Data to examine Block Start

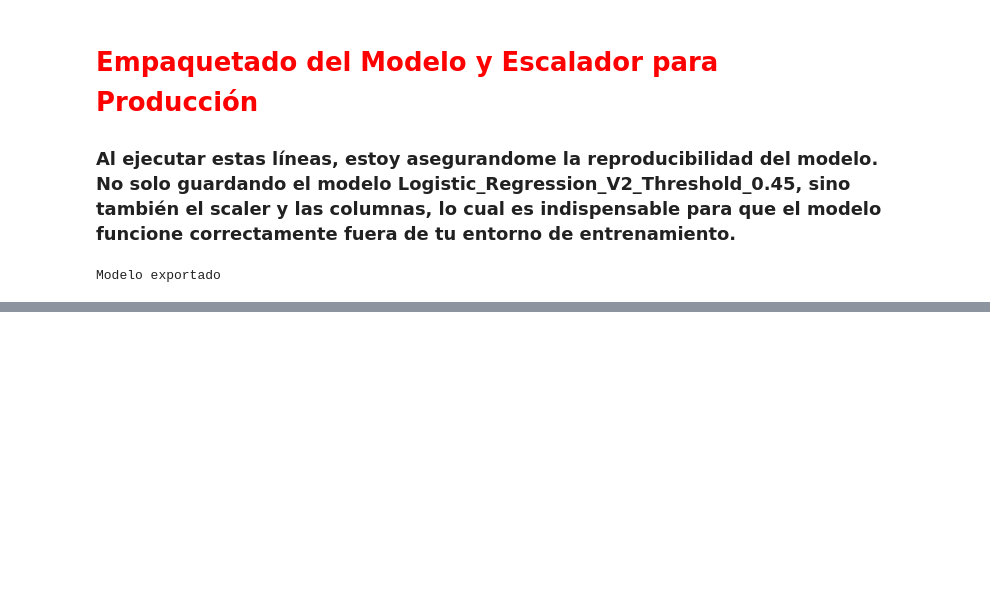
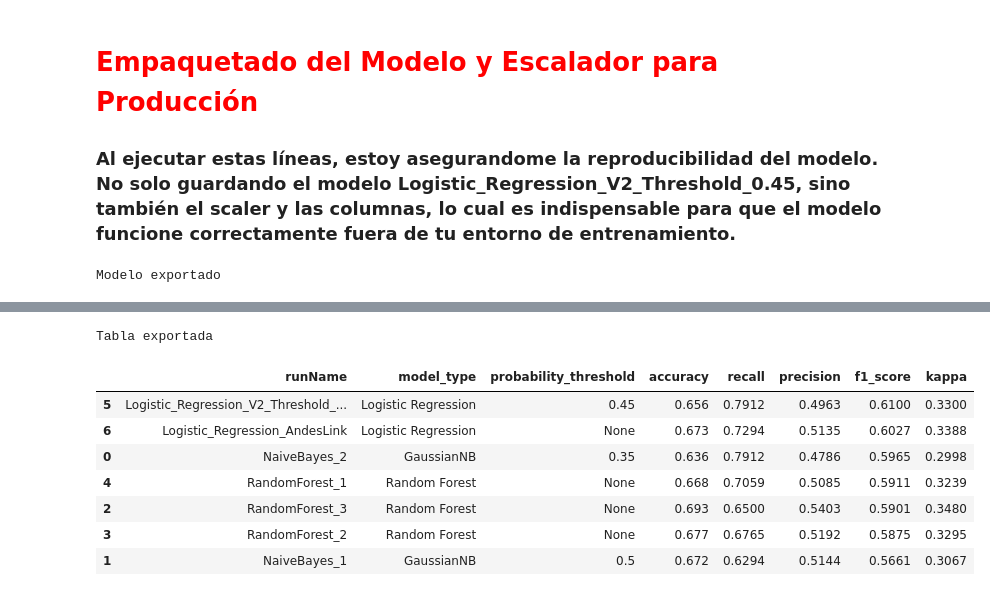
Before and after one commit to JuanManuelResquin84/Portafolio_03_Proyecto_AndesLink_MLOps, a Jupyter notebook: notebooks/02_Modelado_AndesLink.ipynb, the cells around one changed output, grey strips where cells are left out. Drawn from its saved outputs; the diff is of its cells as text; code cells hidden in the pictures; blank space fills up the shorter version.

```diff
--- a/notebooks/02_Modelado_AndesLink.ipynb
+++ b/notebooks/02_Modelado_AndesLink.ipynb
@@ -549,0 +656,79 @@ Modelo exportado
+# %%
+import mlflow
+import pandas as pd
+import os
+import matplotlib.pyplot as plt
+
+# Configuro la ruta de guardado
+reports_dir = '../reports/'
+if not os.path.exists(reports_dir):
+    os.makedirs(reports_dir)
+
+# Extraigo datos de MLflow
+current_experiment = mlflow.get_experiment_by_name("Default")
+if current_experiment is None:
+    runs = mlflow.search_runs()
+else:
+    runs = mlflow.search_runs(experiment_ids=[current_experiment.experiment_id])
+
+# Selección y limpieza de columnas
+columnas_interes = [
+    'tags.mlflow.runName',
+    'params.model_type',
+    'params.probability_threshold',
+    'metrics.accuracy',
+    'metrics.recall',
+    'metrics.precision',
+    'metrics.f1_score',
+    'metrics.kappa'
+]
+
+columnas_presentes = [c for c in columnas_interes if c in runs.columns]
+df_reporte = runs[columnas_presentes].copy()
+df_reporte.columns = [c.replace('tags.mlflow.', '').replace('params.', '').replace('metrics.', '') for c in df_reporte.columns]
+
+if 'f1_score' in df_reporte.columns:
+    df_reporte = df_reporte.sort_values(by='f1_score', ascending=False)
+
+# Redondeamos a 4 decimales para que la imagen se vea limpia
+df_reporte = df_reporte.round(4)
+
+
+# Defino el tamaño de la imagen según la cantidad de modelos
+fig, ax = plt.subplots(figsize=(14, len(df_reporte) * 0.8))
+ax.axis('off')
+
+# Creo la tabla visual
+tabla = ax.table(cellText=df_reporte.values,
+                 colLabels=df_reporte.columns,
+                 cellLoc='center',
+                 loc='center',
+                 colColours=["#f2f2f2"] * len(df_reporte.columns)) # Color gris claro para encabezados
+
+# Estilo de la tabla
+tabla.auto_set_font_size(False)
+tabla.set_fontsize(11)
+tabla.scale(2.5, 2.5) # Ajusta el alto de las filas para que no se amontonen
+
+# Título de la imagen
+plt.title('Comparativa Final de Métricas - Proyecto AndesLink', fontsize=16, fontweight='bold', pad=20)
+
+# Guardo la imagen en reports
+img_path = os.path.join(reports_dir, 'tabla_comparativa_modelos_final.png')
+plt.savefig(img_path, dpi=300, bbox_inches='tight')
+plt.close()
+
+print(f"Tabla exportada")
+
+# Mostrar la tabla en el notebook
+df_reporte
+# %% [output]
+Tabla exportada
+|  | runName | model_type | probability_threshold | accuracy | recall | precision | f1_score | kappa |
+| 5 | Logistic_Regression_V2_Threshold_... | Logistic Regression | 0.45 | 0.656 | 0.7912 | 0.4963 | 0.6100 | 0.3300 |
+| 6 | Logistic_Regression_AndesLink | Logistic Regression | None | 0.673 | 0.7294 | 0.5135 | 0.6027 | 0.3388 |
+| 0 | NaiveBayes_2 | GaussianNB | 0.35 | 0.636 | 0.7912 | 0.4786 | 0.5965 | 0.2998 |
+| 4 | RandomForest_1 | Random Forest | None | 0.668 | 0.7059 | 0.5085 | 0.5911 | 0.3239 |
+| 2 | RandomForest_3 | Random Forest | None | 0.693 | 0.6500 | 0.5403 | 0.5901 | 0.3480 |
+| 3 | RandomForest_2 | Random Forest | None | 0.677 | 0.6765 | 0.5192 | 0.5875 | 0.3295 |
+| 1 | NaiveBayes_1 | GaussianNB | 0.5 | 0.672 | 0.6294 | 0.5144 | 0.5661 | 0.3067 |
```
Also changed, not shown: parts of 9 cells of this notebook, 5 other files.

Data to examine Block End

# Problem:
Please reproduce each entry exactly as given and omit the pictures.

# Result for this exercise:
Before and after one commit to JuanManuelResquin84/Portafolio_03_Proyecto_AndesLink_MLOps, a Jupyter notebook: notebooks/02_Modelado_AndesLink.ipynb, the cells around one changed output, grey strips where cells are left out. Drawn from its saved outputs; the diff is of its cells as text; code cells hidden in the pictures; blank space fills up the shorter version.

```diff
--- a/notebooks/02_Modelado_AndesLink.ipynb
+++ b/notebooks/02_Modelado_AndesLink.ipynb
@@ -549,0 +656,79 @@ Modelo exportado
+# %%
+import mlflow
+import pandas as pd
+import os
+import matplotlib.pyplot as plt
+
+# Configuro la ruta de guardado
+reports_dir = '../reports/'
+if not os.path.exists(reports_dir):
+    os.makedirs(reports_dir)
+
+# Extraigo datos de MLflow
+current_experiment = mlflow.get_experiment_by_name("Default")
+if current_experiment is None:
+    runs = mlflow.search_runs()
+else:
+    runs = mlflow.search_runs(experiment_ids=[current_experiment.experiment_id])
+
+# Selección y limpieza de columnas
+columnas_interes = [
+    'tags.mlflow.runName',
+    'params.model_type',
+    'params.probability_threshold',
+    'metrics.accuracy',
+    'metrics.recall',
+    'metrics.precision',
+    'metrics.f1_score',
+    'metrics.kappa'
+]
+
+columnas_presentes = [c for c in columnas_interes if c in runs.columns]
+df_reporte = runs[columnas_presentes].copy()
+df_reporte.columns = [c.replace('tags.mlflow.', '').replace('params.', '').replace('metrics.', '') for c in df_reporte.columns]
+
+if 'f1_score' in df_reporte.columns:
+    df_reporte = df_reporte.sort_values(by='f1_score', ascending=False)
+
+# Redondeamos a 4 decimales para que la imagen se vea limpia
+df_reporte = df_reporte.round(4)
+
+
+# Defino el tamaño de la imagen según la cantidad de modelos
+fig, ax = plt.subplots(figsize=(14, len(df_reporte) * 0.8))
+ax.axis('off')
+
+# Creo la tabla visual
+tabla = ax.table(cellText=df_reporte.values,
+                 colLabels=df_reporte.columns,
+                 cellLoc='center',
+                 loc='center',
+                 colColours=["#f2f2f2"] * len(df_reporte.columns)) # Color gris claro para encabezados
+
+# Estilo de la tabla
+tabla.auto_set_font_size(False)
+tabla.set_fontsize(11)
+tabla.scale(2.5, 2.5) # Ajusta el alto de las filas para que no se amontonen
+
+# Título de la imagen
+plt.title('Comparativa Final de Métricas - Proyecto AndesLink', fontsize=16, fontweight='bold', pad=20)
+
+# Guardo la imagen en reports
+img_path = os.path.join(reports_dir, 'tabla_comparativa_modelos_final.png')
+plt.savefig(img_path, dpi=300, bbox_inches='tight')
+plt.close()
+
+print(f"Tabla exportada")
+
+# Mostrar la tabla en el notebook
+df_reporte
+# %% [output]
+Tabla exportada
+|  | runName | model_type | probability_threshold | accuracy | recall | precision | f1_score | kappa |
+| 5 | Logistic_Regression_V2_Threshold_... | Logistic Regression | 0.45 | 0.656 | 0.7912 | 0.4963 | 0.6100 | 0.3300 |
+| 6 | Logistic_Regression_AndesLink | Logistic Regression | None | 0.673 | 0.7294 | 0.5135 | 0.6027 | 0.3388 |
+| 0 | NaiveBayes_2 | GaussianNB | 0.35 | 0.636 | 0.7912 | 0.4786 | 0.5965 | 0.2998 |
+| 4 | RandomForest_1 | Random Forest | None | 0.668 | 0.7059 | 0.5085 | 0.5911 | 0.3239 |
+| 2 | RandomForest_3 | Random Forest | None | 0.693 | 0.6500 | 0.5403 | 0.5901 | 0.3480 |
+| 3 | RandomForest_2 | Random Forest | None | 0.677 | 0.6765 | 0.5192 | 0.5875 | 0.3295 |
+| 1 | NaiveBayes_1 | GaussianNB | 0.5 | 0.672 | 0.6294 | 0.5144 | 0.5661 | 0.3067 |
```
Also changed, not shown: parts of 9 cells of this notebook, 5 other files.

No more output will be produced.